── Input material ──
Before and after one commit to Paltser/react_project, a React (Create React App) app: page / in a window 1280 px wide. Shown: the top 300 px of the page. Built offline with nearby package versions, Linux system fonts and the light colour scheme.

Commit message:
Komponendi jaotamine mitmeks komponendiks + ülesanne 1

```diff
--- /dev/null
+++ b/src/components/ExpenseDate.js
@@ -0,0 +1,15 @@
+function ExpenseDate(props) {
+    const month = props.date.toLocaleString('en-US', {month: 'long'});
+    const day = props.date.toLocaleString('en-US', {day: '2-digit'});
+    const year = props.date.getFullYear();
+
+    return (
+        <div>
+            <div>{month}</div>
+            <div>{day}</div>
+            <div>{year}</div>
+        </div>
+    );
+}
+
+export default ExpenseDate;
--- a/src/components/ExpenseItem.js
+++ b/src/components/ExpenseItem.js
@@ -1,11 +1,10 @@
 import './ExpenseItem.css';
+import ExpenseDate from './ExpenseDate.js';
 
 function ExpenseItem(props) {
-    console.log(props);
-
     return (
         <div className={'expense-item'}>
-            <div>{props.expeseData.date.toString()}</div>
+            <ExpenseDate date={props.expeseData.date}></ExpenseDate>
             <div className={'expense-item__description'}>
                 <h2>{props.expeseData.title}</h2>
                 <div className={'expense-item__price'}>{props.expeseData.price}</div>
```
───
- The problem -
Exactly reproduce every line of the records.

- Response -
Before and after one commit to Paltser/react_project, a React (Create React App) app: page / in a window 1280 px wide. Shown: the top 300 px of the page. Built offline with nearby package versions, Linux system fonts and the light colour scheme.

Commit message:
Komponendi jaotamine mitmeks komponendiks + ülesanne 1

```diff
--- /dev/null
+++ b/src/components/ExpenseDate.js
@@ -0,0 +1,15 @@
+function ExpenseDate(props) {
+    const month = props.date.toLocaleString('en-US', {month: 'long'});
+    const day = props.date.toLocaleString('en-US', {day: '2-digit'});
+    const year = props.date.getFullYear();
+
+    return (
+        <div>
+            <div>{month}</div>
+            <div>{day}</div>
+            <div>{year}</div>
+        </div>
+    );
+}
+
+export default ExpenseDate;
--- a/src/components/ExpenseItem.js
+++ b/src/components/ExpenseItem.js
@@ -1,11 +1,10 @@
 import './ExpenseItem.css';
+import ExpenseDate from './ExpenseDate.js';
 
 function ExpenseItem(props) {
-    console.log(props);
-
     return (
         <div className={'expense-item'}>
-            <div>{props.expeseData.date.toString()}</div>
+            <ExpenseDate date={props.expeseData.date}></ExpenseDate>
             <div className={'expense-item__description'}>
                 <h2>{props.expeseData.title}</h2>
                 <div className={'expense-item__price'}>{props.expeseData.price}</div>
```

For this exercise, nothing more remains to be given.